When Nexus recently worked in partnership with CBI Economics to gauge the impact of COVID-19 on UK businesses, we expected to see confirmation of a major shift to hybrid working models.
What we also saw, from the small and medium-sized businesses surveyed across the country, was a clear vision for the role of the office in the future – as a focus for team building, strategy days and vital innovation planning.

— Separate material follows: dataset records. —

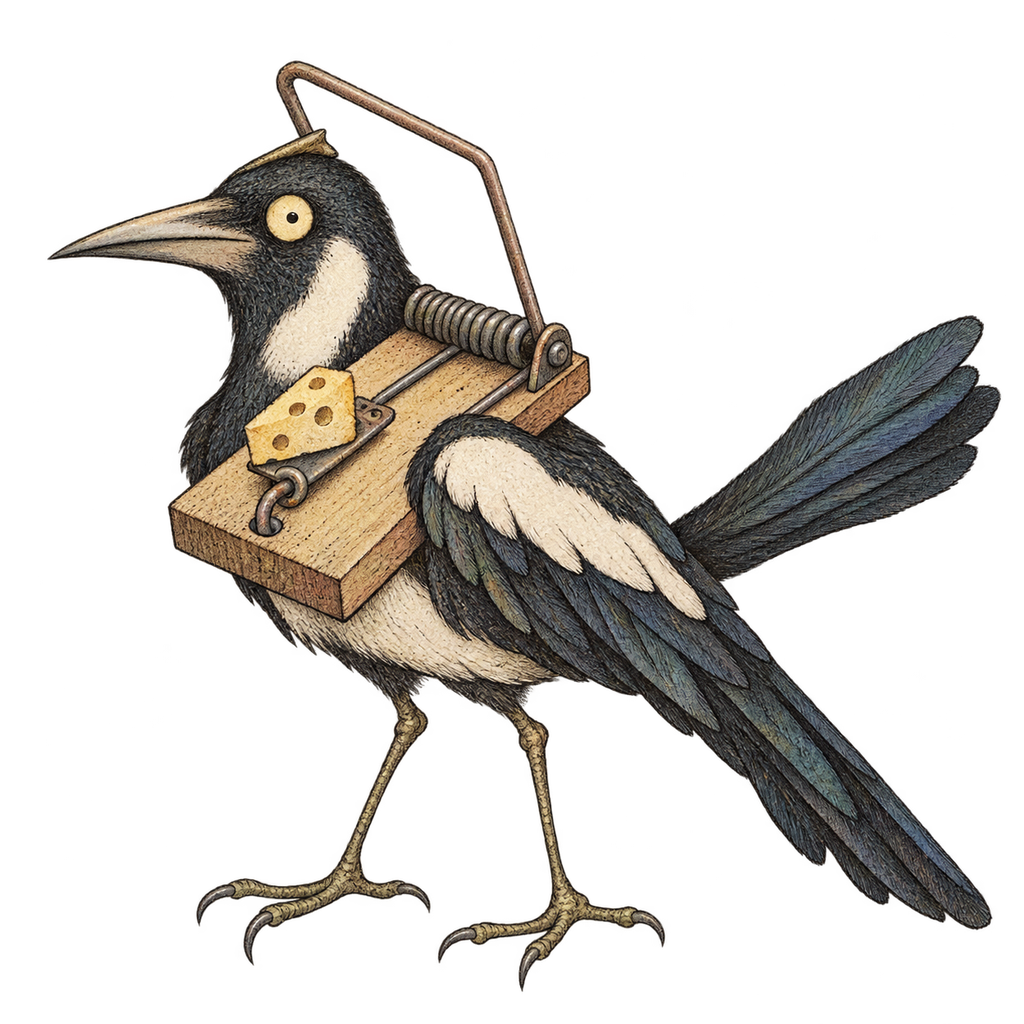
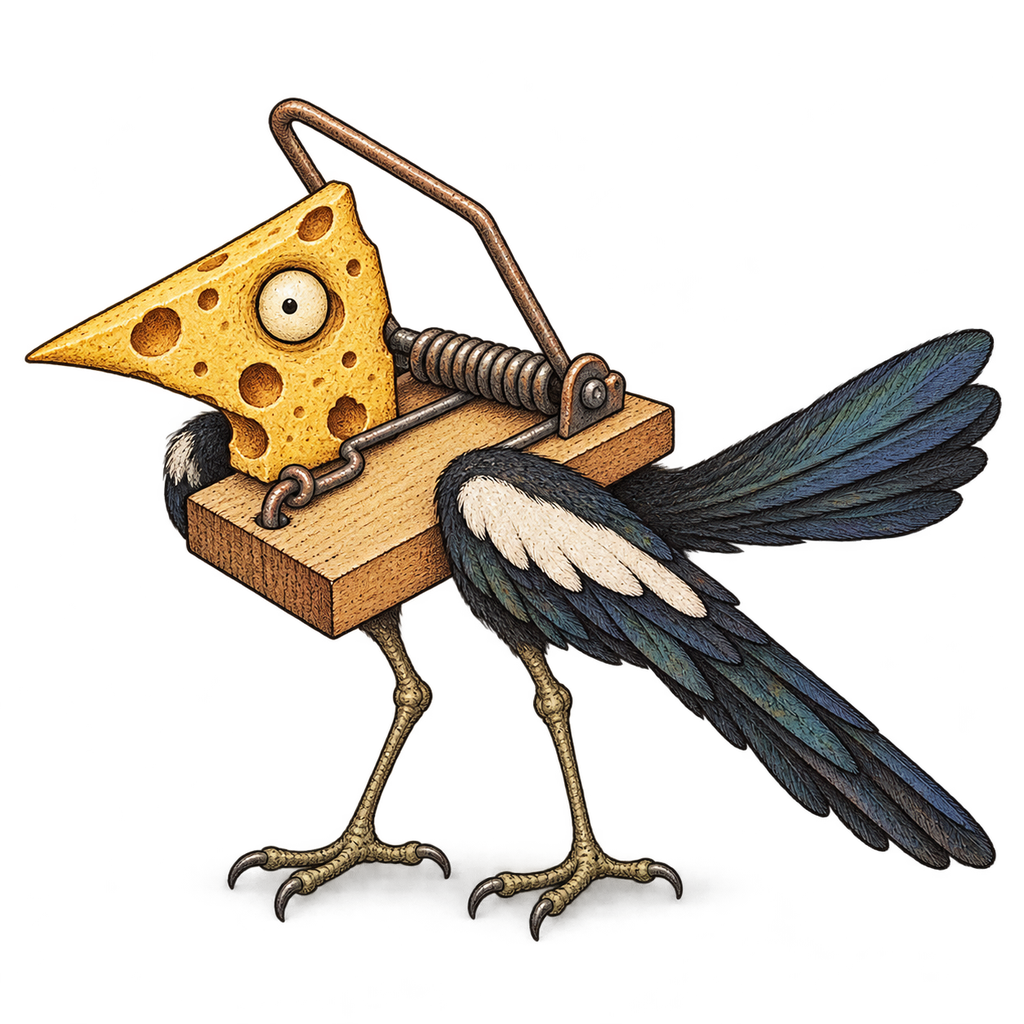
Reimagine Mousetrap Magpie as trap and cheese anatomy

diff --git a/icecreamcone/design/source/build_requests.py b/icecreamcone/design/source/build_requests.py
@@ -608,8 +608,13 @@ POCKET = [
      "its tail, the N-E-S-W cross below like perched feet on a little roof ridge.",
      "Turn into the wind as it changes."),
     ("mousetrapmagpie", "The Mousetrap Magpie",
-     "A wooden spring mousetrap as a flat body with the snapping bar as a crest, a magpie's black "
-     "and white head and long tail, a bit of cheese it is very proud of.",
+     "The mousetrap itself is the whole torso: a flat honey-brown wooden plank with a coiled "
+     "spring and snapping metal bar built into it. A yellow cheese wedge forms its head and "
+     "left-pointing beak, with round cheese holes and one round staring eye set in its side. "
+     "The spring bar rises as its crest. Two thin bird legs grow from the wood below, small "
+     "black-and-white wing tufts from its sides, and a long blue-black magpie tail from the "
+     "rear. No feathered torso or conventional magpie head beneath the trap, and no separate "
+     "cheese accessory sitting on top.",
      "Grab the shiny things without setting itself off."),
     ("hatboxhoopoe", "The Hatbox Hoopoe",
      "A round striped hatbox with its lid lifting like a crest of hoopoe feathers, a long thin "

diff --git a/icecreamcone/design/image-requests.md b/icecreamcone/design/image-requests.md
@@ -700,7 +700,7 @@ Children's picture-book illustration in the style of Arnold Lobel's 1971 book Th
 - **Status:** delivered
 
 ```text
-Children's picture-book illustration in the style of Arnold Lobel's 1971 book The Ice-Cream Cone Coot and Other Rare Birds: fine brown-black pen-and-ink line with delicate crosshatching and stippling, soft transparent watercolour washes in a slightly faded early-1970s print palette (lemon and mustard yellow, olive and sage green, dusty pink and mauve, strawberry pink, ochre, slate blue, warm grey), on cream paper with visible grain. Whimsical, gentle and slightly eerie, dreamlike mood. No text, no lettering, no watermark, no border, no UI. The bird IS the object: a real, clearly recognisable everyday object that has come alive as a bird, with a round staring eye with a dot pupil, a long pointed beak, little wings or plumes, and long, thin, knobbly bird legs ending in spiky claws, growing naturally out of it, so the object's shape still reads at a glance. Calm and a little odd, not a cartoon mascot: no human expression, no smile. A wooden spring mousetrap as a flat body with the snapping bar as a crest, a magpie's black and white head and long tail, a bit of cheese it is very proud of. Full-body portrait of the bird alone, standing in a three-quarter view facing left, filling about 80% of a square frame, centred, with a clean silhouette that still reads at 96 px. Only a small soft shadow under the feet. Transparent background (PNG with alpha). If transparency is not possible, use a flat pure magenta #FF00FF background with nothing else on it and no cast shadow; it is keyed out on integration. For the drawing style and the way the object becomes a bird, look at the book's birds in https://raw.githubusercontent.com/hoai2k/mini/main/icecreamcone/reference/endpapers-all-birds.jpg .
+Children's picture-book illustration in the style of Arnold Lobel's 1971 book The Ice-Cream Cone Coot and Other Rare Birds: fine brown-black pen-and-ink line with delicate crosshatching and stippling, soft transparent watercolour washes in a slightly faded early-1970s print palette (lemon and mustard yellow, olive and sage green, dusty pink and mauve, strawberry pink, ochre, slate blue, warm grey), on cream paper with visible grain. Whimsical, gentle and slightly eerie, dreamlike mood. No text, no lettering, no watermark, no border, no UI. The bird IS the object: a real, clearly recognisable everyday object that has come alive as a bird, with a round staring eye with a dot pupil, a long pointed beak, little wings or plumes, and long, thin, knobbly bird legs ending in spiky claws, growing naturally out of it, so the object's shape still reads at a glance. Calm and a little odd, not a cartoon mascot: no human expression, no smile. The mousetrap itself is the whole torso: a flat honey-brown wooden plank with a coiled spring and snapping metal bar built into it. A yellow cheese wedge forms its head and left-pointing beak, with round cheese holes and one round staring eye set in its side. The spring bar rises as its crest. Two thin bird legs grow from the wood below, small black-and-white wing tufts from its sides, and a long blue-black magpie tail from the rear. No feathered torso or conventional magpie head beneath the trap, and no separate cheese accessory sitting on top. Full-body portrait of the bird alone, standing in a three-quarter view facing left, filling about 80% of a square frame, centred, with a clean silhouette that still reads at 96 px. Only a small soft shadow under the feet. Transparent background (PNG with alpha). If transparency is not possible, use a flat pure magenta #FF00FF background with nothing else on it and no cast shadow; it is keyed out on integration. For the drawing style and the way the object becomes a bird, look at the book's birds in https://raw.githubusercontent.com/hoai2k/mini/main/icecreamcone/reference/endpapers-all-birds.jpg .
 ```
 
 ### IC-N08 · The Hatbox Hoopoe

The power of communities and the wider networks they provide, was seen as essential to fostering knowledge-sharing, collaboration and innovation.
The vast majority of businesses who responded to our Revolution of Work survey, said they planned to adopt hybrid working models, with only 5 per cent expecting to work entirely from an office in the future.

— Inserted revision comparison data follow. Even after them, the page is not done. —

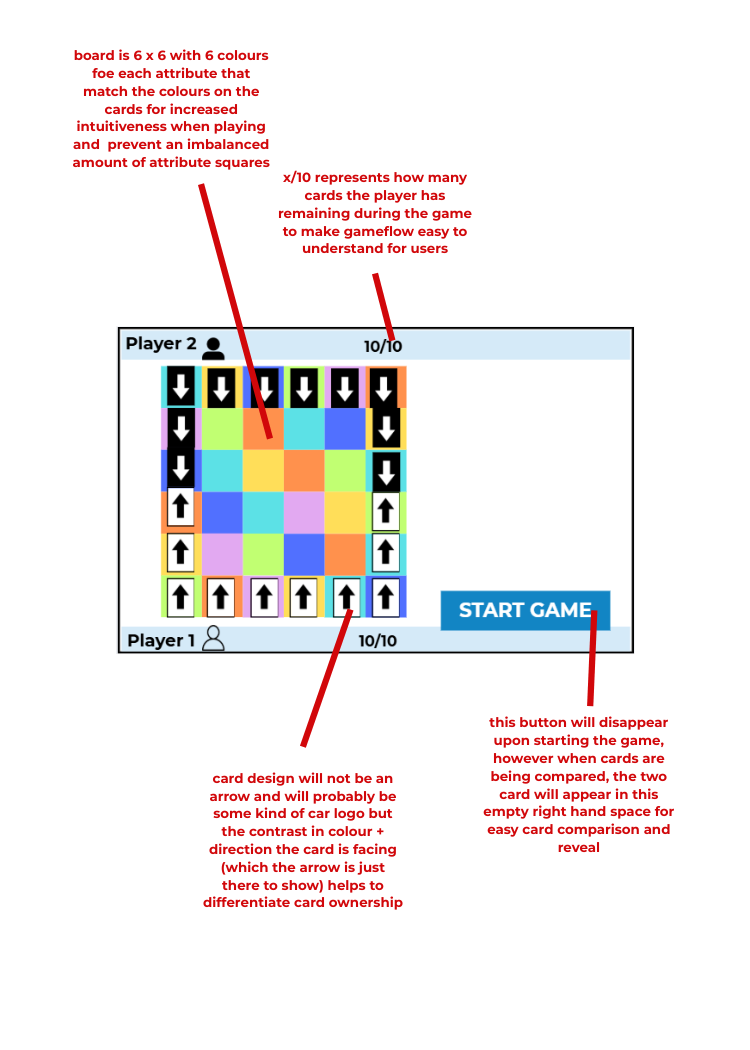
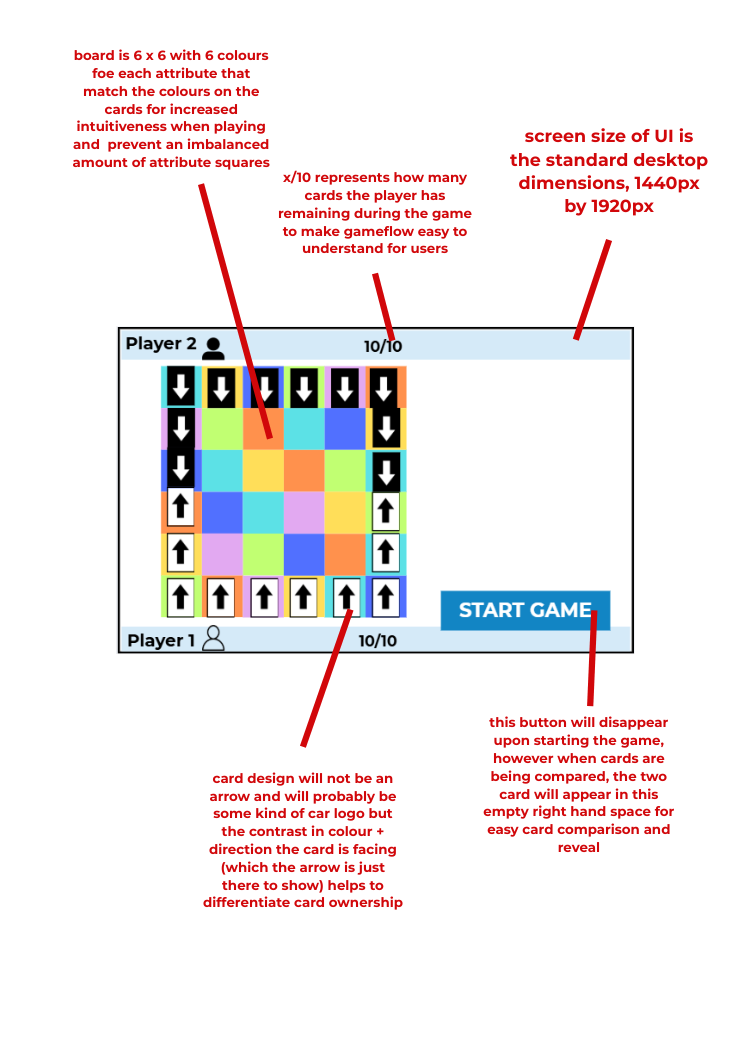
chore: last minute changes to part B
cleaning up part B and making sure everything is right

Changed region(s): [[0.6747, 0.1219, 0.9507, 0.3352]]

diff --git a/DOCUMENTATION.md b/DOCUMENTATION.md
@@ -25,13 +25,13 @@
 
 ## Part B - Class Design
 ### Car
-The Car class stores all the information and statistics of attributes on a specific car that will be on the cards in the game. 
+The Car class stores the data attributes and behaviours associated with a specific vehicle.
 
 <img src="./images/car_class.jpeg" alt="Car Class Diagram" width="500" height="450">
 
 
 ### Card
-Represents a playable card on the board, where each contains a car object. This class manages how a card can move into a new position, or when it can be flipped.
+Represents a playable card on the board, where each contains a car object. This class manages the state and behaviour of a playable card.
 
 <img src="./images/card_class.jpeg" alt="Card Class Diagram" width="600" height="450">
 
@@ -113,7 +113,7 @@ The game may encourage some bias towards high-performance or rare cars because t
 
 **What responsibilities do you have as a designer to present fair information?**
 
-As a designer, I must ensure any data and information are from verified sources, with thorough examination of the reliability of the author, site's sources and the organisation's reputability in this field. Furthermore, I would cross-reference any data obtained to confirm its reliability as to minimise inconsistencies and unfair presentation. 
+As a designer, I must ensure any data and information are from validated data sources, with thorough examination of the data integrity and reliability of the author, site's sources and the organisation's reputability in this field. Furthermore, I would cross-reference any data obtained to confirm its reliability as to minimise inconsistencies and unfair presentation. 
 
 
 ---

But 70 per cent of those companies surveyed said remote working had a negative impact on brainstorming sessions and 83 per cent on those valuable “water cooler” conversations, when ideas are shared and new relationships formed, which can be the key to network expansion and business growth.
Business owners in our region and across the country will be even more focused on the social and networking benefits of future office space and will prioritise workplaces which are designed to create the best environments to deliver collaborative working and shared ideas.
Anna Leach, CBI Deputy Chief Economist, commented: “Employers have considered the positives and challenges which have arisen during remote working and compared them with the potential benefits offered by offices and workplaces. While remote working has enabled workers to manage their work more flexibly, it has made innovation more challenging.”
Tech-enabled hubs and business communities, which are the catalyst for collaboration between entrepreneurs and leading academics, are becoming increasingly important as businesses seek to optimise their innovation, scale fast and generate products and services which deliver real impact.
They can cater for firms at any stage of growth. Whether they are spinouts, start-ups, high-growth companies, or established industry leaders. A culture of collaborative working is at the core of these hubs and the communities and wider networks they create and nurture.
The Revolution of Work report found that 64 per cent of businesses thought that remote or hybrid working made it harder to expand their networks.
Established communities of like-minded businesses, with innovation at their core, are therefore becoming increasingly popular with businesses seeking to increase connectivity and tap into networks and resources nationally and internationally.
The report also revealed that some 93 per cent of businesses plan to adopt hybrid working models in the future, with employees working both in a physical workplace and from home.
Developed and connected innovation ecosystems will be increasingly essential to help those businesses capitalise on the very best support available.
That could be advice from seasoned entrepreneurs on the best way to acquire and retain customers, for example, or working with partner organisations on research and development. It could also be about access to the right skills and talent or tapping into a rich and abundant start-up support community. Working with universities can also open up major opportunities for early-stage businesses to work with world-leading experts.
The complexity of the emerging needs and challenges of society today, demand cross-disciplinary thinking and collaborative business communities play a fundamental role in creating the innovations which will help meet those challenges, deliver growth and increase our competitiveness on a global stage.